[Data supplied — start]
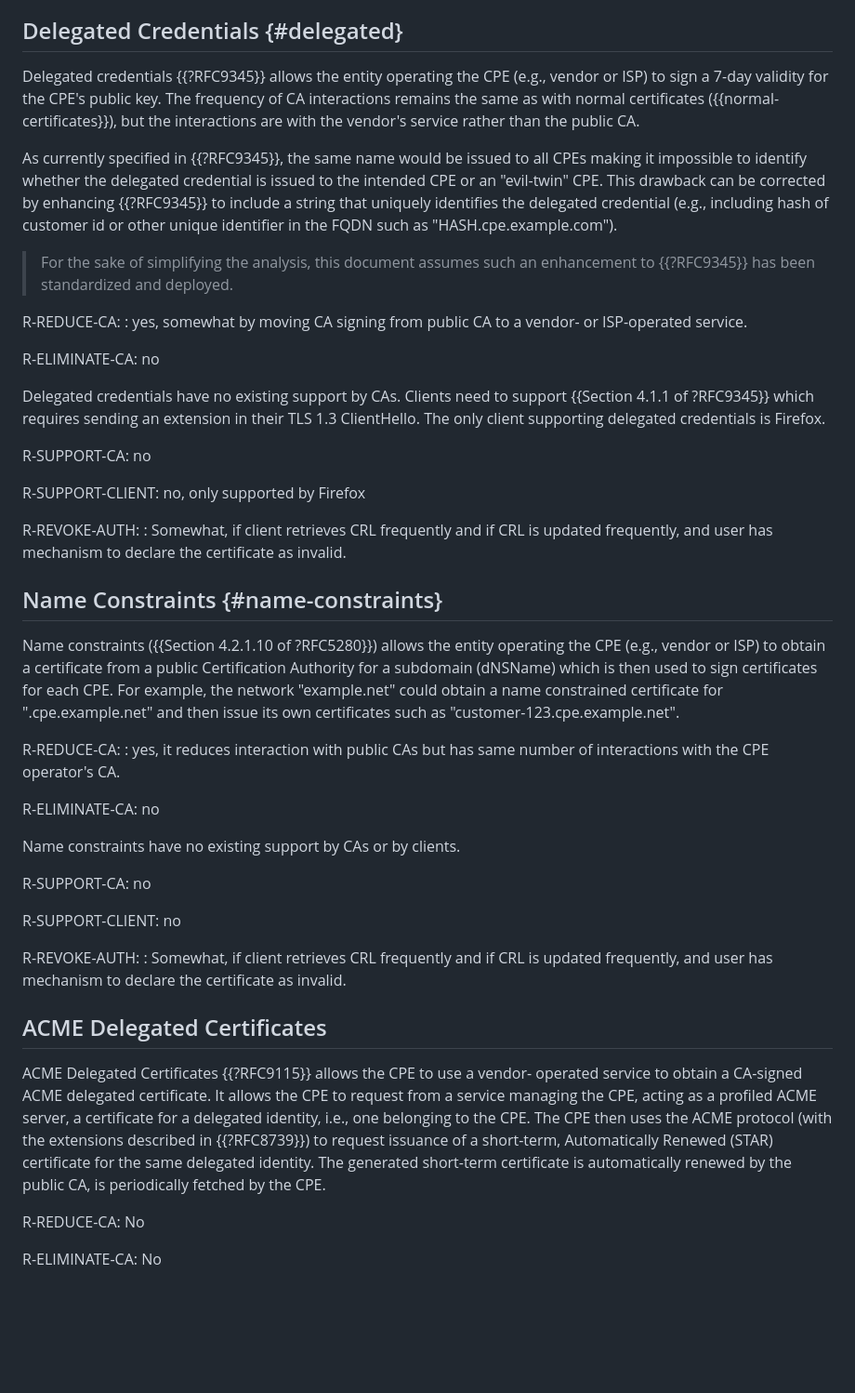
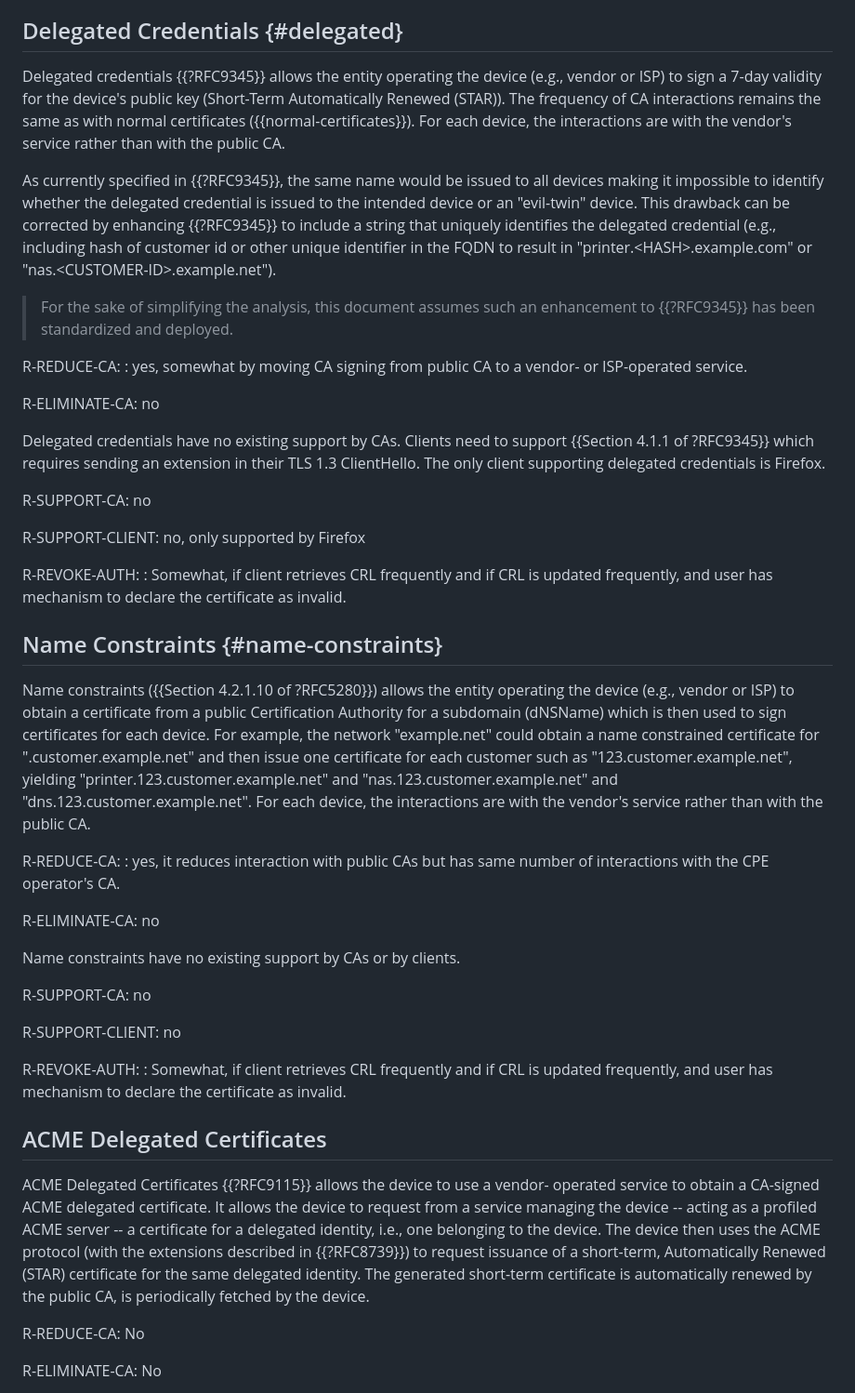
Before and after one commit to boucadair/encrypted-dns-forwarders, a Markdown page: draft-rbw-home-servers.md, the part around one of its changes. Shown at 93% size. Rendered like a GitHub page; blank space fills up the shorter version.

```diff
--- a/draft-rbw-home-servers.md
+++ b/draft-rbw-home-servers.md
@@ -206,25 +218,27 @@ R-REVOKE-AUTH:
 
 ## Delegated Credentials {#delegated}
 
-Delegated credentials {{?RFC9345}} allows the entity operating the CPE
-(e.g., vendor or ISP) to sign a 7-day validity for the CPE's public key.
-The frequency of CA interactions remains the same as with normal
-certificates ({{normal-certificates}}), but the interactions are with
-the vendor's service rather than the public CA.
+Delegated credentials {{?RFC9345}} allows the entity operating the
+device (e.g., vendor or ISP) to sign a 7-day validity for the device's
+public key (Short-Term Automatically Renewed (STAR)).  The frequency of CA interactions remains the same as with
+normal certificates ({{normal-certificates}}).  For each device, the
+interactions are with the vendor's service rather than with the public
+CA.
 
-As currently specified in {{?RFC9345}}, the same name would be issued to all CPEs
-making it impossible to identify whether the delegated credential is
-issued to the intended CPE or an "evil-twin" CPE. This drawback can be corrected
-by enhancing {{?RFC9345}} to include a string that uniquely identifies the
-delegated credential (e.g., including hash of customer id or other unique identifier
-in the FQDN such as "HASH.cpe.example.com").
+As currently specified in {{?RFC9345}}, the same name would be issued
+to all devices making it impossible to identify whether the delegated
+credential is issued to the intended device or an "evil-twin"
+device. This drawback can be corrected by enhancing {{?RFC9345}} to
+include a string that uniquely identifies the delegated credential
+(e.g., including hash of customer id or other unique identifier in the
+FQDN to result in "printer.\<HASH\>.example.com" or "nas.\<CUSTOMER-ID\>.example.net").
 
   > For the sake of simplifying the analysis, this document assumes such an
   > enhancement to {{?RFC9345}} has been standardized and deployed.
 
 R-REDUCE-CA:
   : yes, somewhat by moving CA signing from public CA to a
-vendor- or ISP-operated service.
+    vendor- or ISP-operated service.
 
 R-ELIMINATE-CA: no
 
@@ -246,15 +260,19 @@ R-REVOKE-AUTH:
 ## Name Constraints {#name-constraints}
 
 Name constraints ({{Section 4.2.1.10 of ?RFC5280}}) allows the entity
-operating the CPE (e.g., vendor or ISP) to obtain a certificate from a
-public Certification Authority for a subdomain (dNSName) which is then
-used to sign certificates for each CPE.  For example, the network "example.net"
-could obtain a name constrained certificate for ".cpe.example.net" and then
-issue its own certificates such as "customer-123.cpe.example.net".
+operating the device (e.g., vendor or ISP) to obtain a certificate
+from a public Certification Authority for a subdomain (dNSName) which
+is then used to sign certificates for each device.  For example, the
+network "example.net" could obtain a name constrained certificate for
+".customer.example.net" and then issue one certificate for each customer
+such as "123.customer.example.net", yielding "printer.123.customer.example.net"
+and "nas.123.customer.example.net" and "dns.123.customer.example.net".
+For each device, the interactions are with the vendor's service rather
+than with the public CA.
 
 R-REDUCE-CA:
   : yes, it reduces interaction with public CAs but has same
-number of interactions with the CPE operator's CA.
+    number of interactions with the CPE operator's CA.
 
 R-ELIMINATE-CA: no
 
@@ -272,15 +290,15 @@ R-REVOKE-AUTH:
 
 ## ACME Delegated Certificates
 
-ACME Delegated Certificates {{?RFC9115}} allows the CPE to use a vendor-
+ACME Delegated Certificates {{?RFC9115}} allows the device to use a vendor-
 operated service to obtain a CA-signed ACME delegated certificate. It allows
-the CPE to request from a service managing the CPE, acting as a
-profiled ACME server, a certificate for a delegated identity,
-i.e., one belonging to the CPE. The CPE then uses the ACME protocol (with the
+the device to request from a service managing the device -- acting as a
+profiled ACME server -- a certificate for a delegated identity,
+i.e., one belonging to the device. The device then uses the ACME protocol (with the
 extensions described in {{?RFC8739}}) to request issuance of a short-term,
 Automatically Renewed (STAR) certificate for the same delegated identity.
 The generated short-term certificate is automatically renewed by the public CA,
-is periodically fetched by the CPE.
+is periodically fetched by the device.
 
 R-REDUCE-CA: No
 
```
Also changed, not shown: other parts of draft-rbw-home-servers.md (+55 -43 lines).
[Data supplied — finish]
# [Your objective]
What this calls for is a word-for-word copy of the listing above, pictures excluded.

# [Your response]
Before and after one commit to boucadair/encrypted-dns-forwarders, a Markdown page: draft-rbw-home-servers.md, the part around one of its changes. Shown at 93% size. Rendered like a GitHub page; blank space fills up the shorter version.

```diff
--- a/draft-rbw-home-servers.md
+++ b/draft-rbw-home-servers.md
@@ -206,25 +218,27 @@ R-REVOKE-AUTH:
 
 ## Delegated Credentials {#delegated}
 
-Delegated credentials {{?RFC9345}} allows the entity operating the CPE
-(e.g., vendor or ISP) to sign a 7-day validity for the CPE's public key.
-The frequency of CA interactions remains the same as with normal
-certificates ({{normal-certificates}}), but the interactions are with
-the vendor's service rather than the public CA.
+Delegated credentials {{?RFC9345}} allows the entity operating the
+device (e.g., vendor or ISP) to sign a 7-day validity for the device's
+public key (Short-Term Automatically Renewed (STAR)).  The frequency of CA interactions remains the same as with
+normal certificates ({{normal-certificates}}).  For each device, the
+interactions are with the vendor's service rather than with the public
+CA.
 
-As currently specified in {{?RFC9345}}, the same name would be issued to all CPEs
-making it impossible to identify whether the delegated credential is
-issued to the intended CPE or an "evil-twin" CPE. This drawback can be corrected
-by enhancing {{?RFC9345}} to include a string that uniquely identifies the
-delegated credential (e.g., including hash of customer id or other unique identifier
-in the FQDN such as "HASH.cpe.example.com").
+As currently specified in {{?RFC9345}}, the same name would be issued
+to all devices making it impossible to identify whether the delegated
+credential is issued to the intended device or an "evil-twin"
+device. This drawback can be corrected by enhancing {{?RFC9345}} to
+include a string that uniquely identifies the delegated credential
+(e.g., including hash of customer id or other unique identifier in the
+FQDN to result in "printer.\<HASH\>.example.com" or "nas.\<CUSTOMER-ID\>.example.net").
 
   > For the sake of simplifying the analysis, this document assumes such an
   > enhancement to {{?RFC9345}} has been standardized and deployed.
 
 R-REDUCE-CA:
   : yes, somewhat by moving CA signing from public CA to a
-vendor- or ISP-operated service.
+    vendor- or ISP-operated service.
 
 R-ELIMINATE-CA: no
 
@@ -246,15 +260,19 @@ R-REVOKE-AUTH:
 ## Name Constraints {#name-constraints}
 
 Name constraints ({{Section 4.2.1.10 of ?RFC5280}}) allows the entity
-operating the CPE (e.g., vendor or ISP) to obtain a certificate from a
-public Certification Authority for a subdomain (dNSName) which is then
-used to sign certificates for each CPE.  For example, the network "example.net"
-could obtain a name constrained certificate for ".cpe.example.net" and then
-issue its own certificates such as "customer-123.cpe.example.net".
+operating the device (e.g., vendor or ISP) to obtain a certificate
+from a public Certification Authority for a subdomain (dNSName) which
+is then used to sign certificates for each device.  For example, the
+network "example.net" could obtain a name constrained certificate for
+".customer.example.net" and then issue one certificate for each customer
+such as "123.customer.example.net", yielding "printer.123.customer.example.net"
+and "nas.123.customer.example.net" and "dns.123.customer.example.net".
+For each device, the interactions are with the vendor's service rather
+than with the public CA.
 
 R-REDUCE-CA:
   : yes, it reduces interaction with public CAs but has same
-number of interactions with the CPE operator's CA.
+    number of interactions with the CPE operator's CA.
 
 R-ELIMINATE-CA: no
 
@@ -272,15 +290,15 @@ R-REVOKE-AUTH:
 
 ## ACME Delegated Certificates
 
-ACME Delegated Certificates {{?RFC9115}} allows the CPE to use a vendor-
+ACME Delegated Certificates {{?RFC9115}} allows the device to use a vendor-
 operated service to obtain a CA-signed ACME delegated certificate. It allows
-the CPE to request from a service managing the CPE, acting as a
-profiled ACME server, a certificate for a delegated identity,
-i.e., one belonging to the CPE. The CPE then uses the ACME protocol (with the
+the device to request from a service managing the device -- acting as a
+profiled ACME server -- a certificate for a delegated identity,
+i.e., one belonging to the device. The device then uses the ACME protocol (with the
 extensions described in {{?RFC8739}}) to request issuance of a short-term,
 Automatically Renewed (STAR) certificate for the same delegated identity.
 The generated short-term certificate is automatically renewed by the public CA,
-is periodically fetched by the CPE.
+is periodically fetched by the device.
 
 R-REDUCE-CA: No
 
```
Also changed, not shown: other parts of draft-rbw-home-servers.md (+55 -43 lines).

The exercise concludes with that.